“We decided to do our part and donate all our face masks, or buffs, to any medical facilities or first responders in need of personal protective equipment,” said Josh Gratton, who co-owns the five-year-old business with J.P. McCabe. Onboard Band-it even covered the shipping in some cases.
Where did the buffs go? It might be easier to ask where they DIDN’T go. The company shipped to medical facilities in North Carolina, New York and Florida’s Alachua County. The Monroe County Fire Department received a bulk order, so did Mariners Hospital in Tavernier, and others went to Key Colony Beach building officials, the Dolphin Research Center and The Turtle Hospital. Local Walgreens employees and taxi drivers also got a batch, as did Food for Thought and Driftwood Pizza restaurant employees.
The buffs normally retail for $10 each.
Are they as effective as N95 masks, the ones in such short supply? Of course not. But any type of face-covering does one important thing: it keeps wearers from touching their face.
Onboard Band-it supplied buffs in five patterns — the red, white and blue camo design, the paint splatter design, the rainbow fish bone, the palm trees, and the drive mask.
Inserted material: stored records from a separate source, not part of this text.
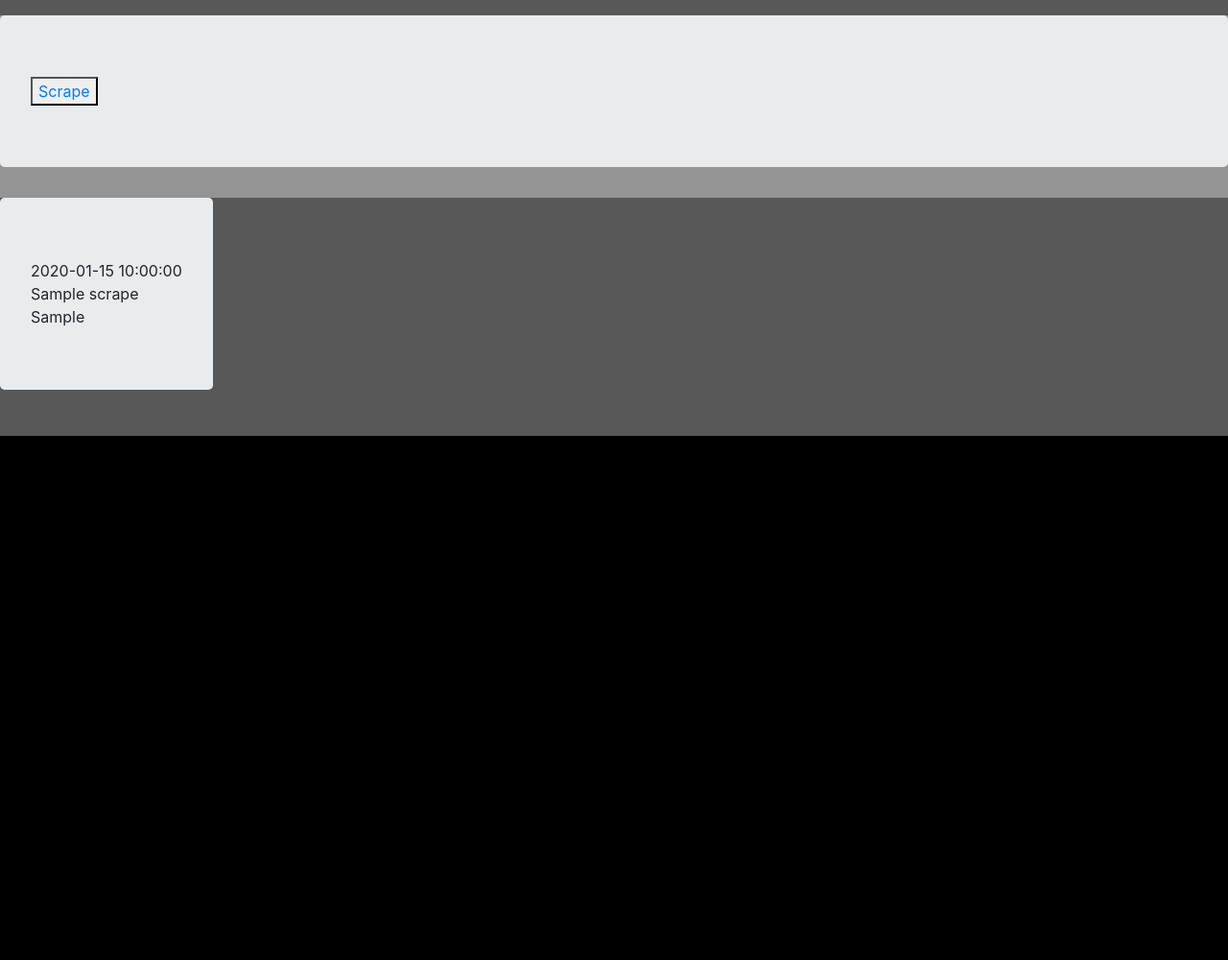
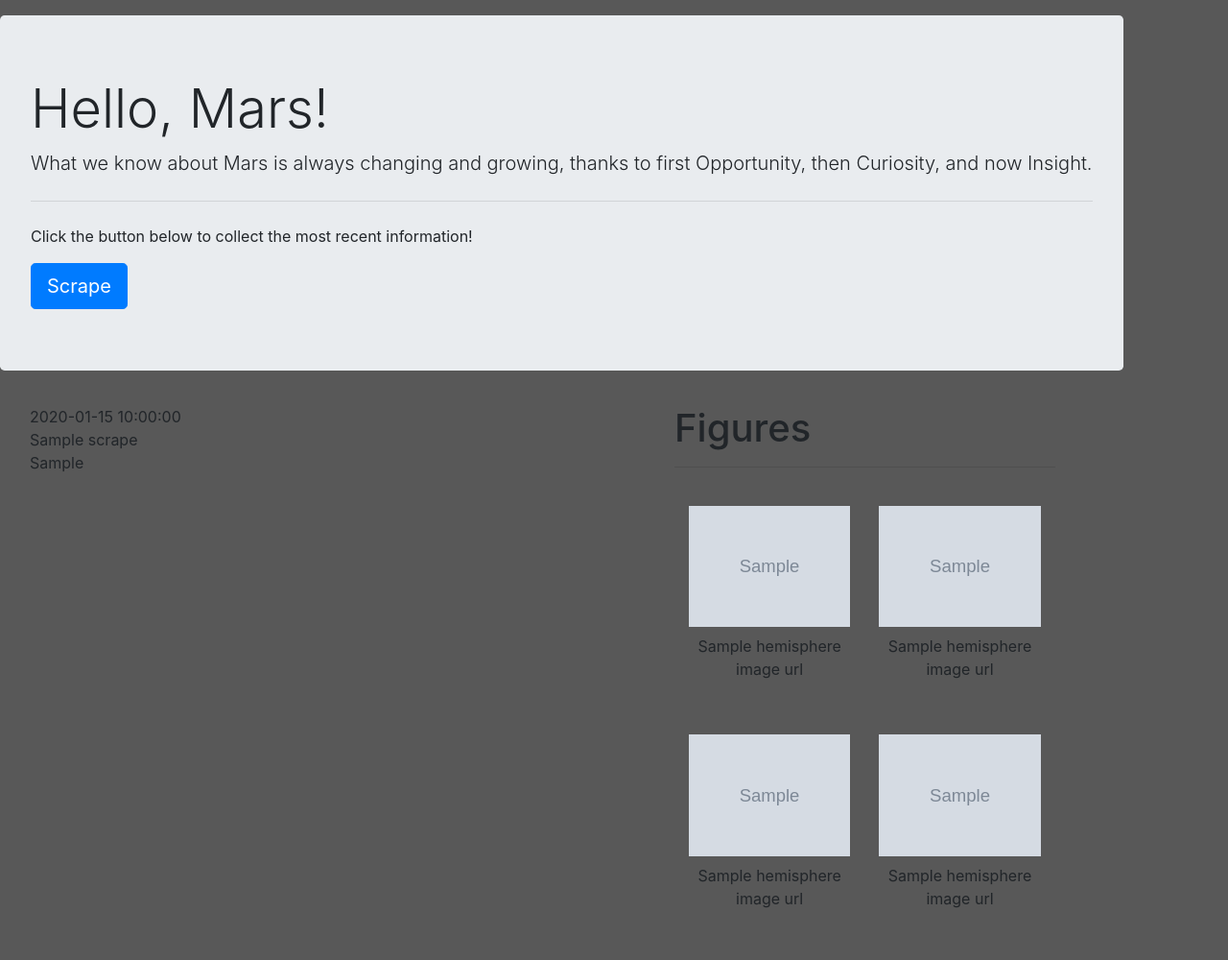
Before and after one commit to xsarinix/mission-to-mars, a Flask app: template templates/index.html in a window 1280 px wide. Shown: the whole page at 96% size. Before the commit the page ends 454 px from the top, so only its background shows below. Run offline with Flask 2, Linux system fonts and the light colour scheme; the template is opened without the code that fills it: most values are stand-ins (such as "Sample title", 1, 10 or a date in 2020); grey boxes marked "Sample" are stand-in pictures; some libraries are stand-ins or nearby versions.

Commit message:
Hemisphere image setup

```diff
--- a/app.py
+++ b/app.py
@@ -13,12 +13,12 @@ app = Flask(__name__)
 # create route that renders index.html template
 @app.route("/scrape")
 def scrape_route():
-    import test_scrape
+    import scrape_mars
     conn = 'mongodb://localhost:27017'
     client = pymongo.MongoClient(conn)
     db = client.mars_db
     col = db.scrapes
-    post = test_scrape.scrape()
+    post = scrape_mars.scrape()
     print(post)
     db.col.insert_one(post)
     return redirect("http://127.0.0.1:5000/")
--- a/templates/index.html
+++ b/templates/index.html
@@ -42,22 +42,48 @@
     </nav>
          -->
     <div class="container-fluid py-3" style="background-color: #585858;">
-        <div class="row justify-content-around" style="background-color: #949494;">
-            <div class="col jumbotron">
-                <button><a href="/scrape">Scrape</a></button>
-                <!-- <ul>
-                    {% for scrape in scrapes %}
-                    <li>{{ scrape.scrape_time }}</li>
-                    <li>{{ scrape.mars_news_title }}</li>
-                    {% endfor %}
-                </ul> -->
+        <div class="row">
+            <div class="jumbotron">
+                <h1 class="display-4">Hello, Mars!</h1>
+                <p class="lead">What we know about Mars is always changing and growing, thanks to first Opportunity, then Curiosity, and now Insight.</p>
+                <hr class="my-4">
+                <p>Click the button below to collect the most recent information!</p>
+                <a class="btn btn-primary btn-lg" href="/scrape" role="button">Scrape</a>
             </div>
         </div>
         <div class="row">
-            <div class="jumbotron">
+            <div class="col-lg-6 col-sm-12 mx-3 my-1">
                 <div>{{ scrapes[0].scrape_time }}</div>
                 <div>{{ scrapes[0].mars_news_title }}</div>
                 <div>{{ scrapes[0].mars_news_p }}</div>
+            </div>
+            <div class="col-lg-4 col-sm-12 mx-3 my-1">
+                <h1>Figures</h1>
+                <hr>
+                <div class="container py-1">
+                    <div class="row py-1">
+                        <div class="col-md-6 col-sm-12 py-3">
+                            <img src="{{ scrapes[0].hemisphere_image_urls[0].url }}" class="img-fluid" alt="{{ scrapes[0].hemisphere_image_urls[0].title }}">
+                            <section class="text-center p-2" style="font-size: 16px;">{{ scrapes[0].hemisphere_image_urls[0].title }}</section>
+                        </div>
+                        <div class="col-md-6 col-sm-12 py-3">
+                            <img src="{{ scrapes[0].hemisphere_image_urls[1].url }}" class="img-fluid" alt="{{ scrapes[0].hemisphere_image_urls[1].title }}">
+                            <section class="text-center p-2" style="font-size: 16px;">{{ scrapes[0].hemisphere_image_urls[1].title }}</section>
+                        </div>
+                    </div>
+                </div>
+                <div class="container py-1">
+                    <div class="row py-1">
+                        <div class="col-md-6 col-sm-12 py-3">
+                            <img src="{{ scrapes[0].hemisphere_image_urls[2].url }}" class="img-fluid" alt="{{ scrapes[2].hemisphere_image_urls[0].title }}">
+                            <section class="text-center p-2" style="font-size: 16px;">{{ scrapes[0].hemisphere_image_urls[2].title }}</section>
+                        </div>
+                        <div class="col-md-6 col-sm-12 py-3">
+                            <img src="{{ scrapes[0].hemisphere_image_urls[3].url }}" class="img-fluid" alt="{{ scrapes[0].hemisphere_image_urls[4].title }}">
+                            <section class="text-center p-2" style="font-size: 16px;">{{ scrapes[0].hemisphere_image_urls[3].title }}</section>
+                        </div>
+                    </div>
+                </div>
             </div>
         </div>
             <!-- <div class="col-lg-6 col-sm-12 mx-3 my-1" style="background-color: #ffffff;">
```
Also changed, not shown: 1 other file.
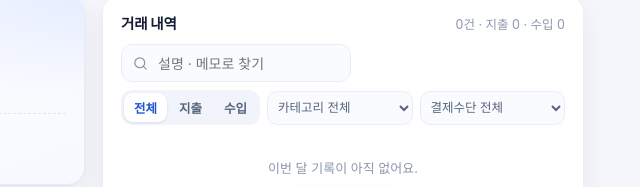
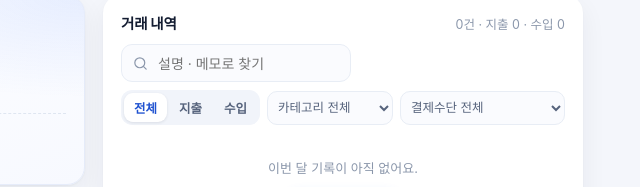
Before and after one commit to minjeong9393/household-budget, a plain HTML site: page index.html in a window 1280 px wide. Shown: the part 143-330 px from the top of the page, 633-1273 px from the left. Drawn offline with Linux system fonts and the light colour scheme.

Commit message:
거래 탭 결제수단 필터: 직접 정한 이름이 잘리지 않게 (좁으면 다음 줄로)

```diff
--- a/index.html
+++ b/index.html
@@ -209,12 +209,15 @@ input, select, textarea { font-family: inherit; font-size: 16px; color: inherit;
 .txtools { display: flex; gap: 7px; margin-bottom: 8px; }
 .searchbox { position: relative; flex: 1 1 100%; display: flex; align-items: center; }
 .txfilters {
-  display: flex; align-items: center; gap: 7px; margin-bottom: 10px;
-  overflow-x: auto; padding-bottom: 2px; scrollbar-width: none;
+  display: flex; flex-wrap: wrap; align-items: center; gap: 7px; margin-bottom: 10px;
+  padding-bottom: 2px;
 }
 .txfilters::-webkit-scrollbar { display: none; }
 .txfilters .seg { flex: none; }
 .txfilters .minisel { flex: 1 1 0; min-width: 0; max-width: none; }
+/* 결제수단 이름은 직접 정하므로(카드·계좌 이름) 조금 더 넓게 — 모자라면 다음 줄로 넘어간다 */
+.txfilters select[data-act="setFilterPay"] { flex: 1.35 1 0; min-width: 88px; }
+.txfilters select[data-act="setFilterCat"] { min-width: 76px; }
 .txfilters .linkbtn { flex: none; }
 .searchbox .ic { position: absolute; left: 11px; color: var(--ink3); }
 .txsearch {
```
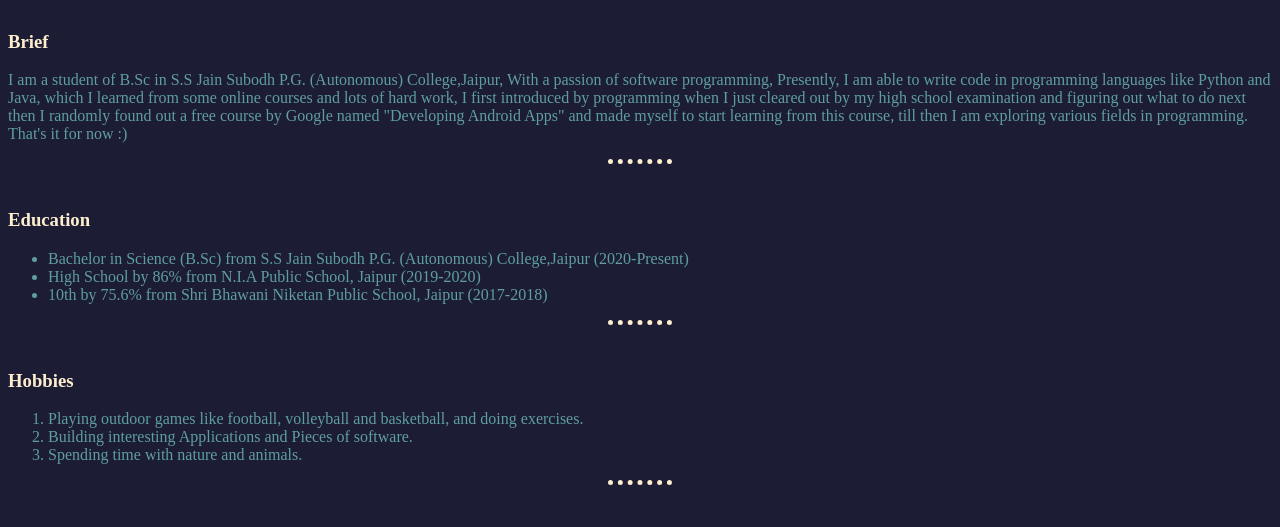
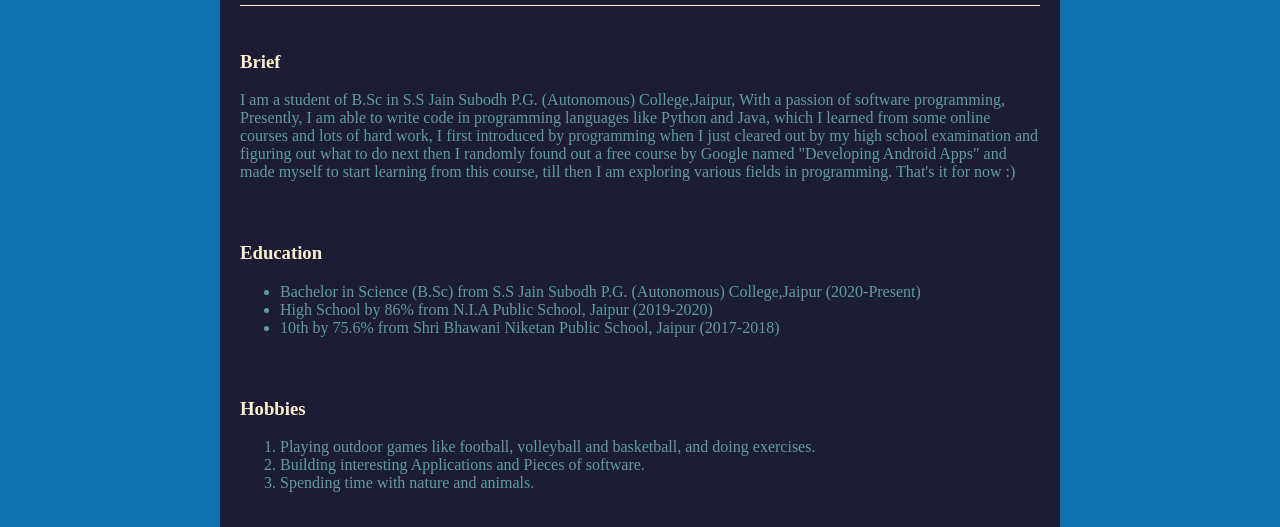
Before and after one commit to Ambayagya/CV, a plain HTML site: page index.html in a window 1280 px wide. Shown: the part 227-754 px from the top of the page. Drawn offline with Linux system fonts and the light colour scheme.

Commit message:
Update styles.css

```diff
--- a/css/styles.css
+++ b/css/styles.css
@@ -1,12 +1,9 @@
 body{
-            background-color: #1c1c34;
+            background-color: #0f72af;
         }
         hr{
             border-color: #fdefce;
             border-style: none;
-            border-top-style: dotted;
-            border-width: 5px;
-            width: 5%;
         }
         img{
             height: 150px;
@@ -25,7 +22,13 @@ body{
         }
         .main{
             background-color: #fdefce;
-            border-style:none ;
+            border-style:none;
             height: 1px;
             width: 100%;
         }
+        #page-wrap {
+            width: 800px;
+            margin: 0 auto;
+            background-color: #1c1c34;
+            padding: 20px;
+        }
```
“My favorite is the paint splatter,” Gratton said. “My mom always told me not to wipe my hands on my shirt, so I designed a shirt where if I wiped my hands it wouldn’t show!”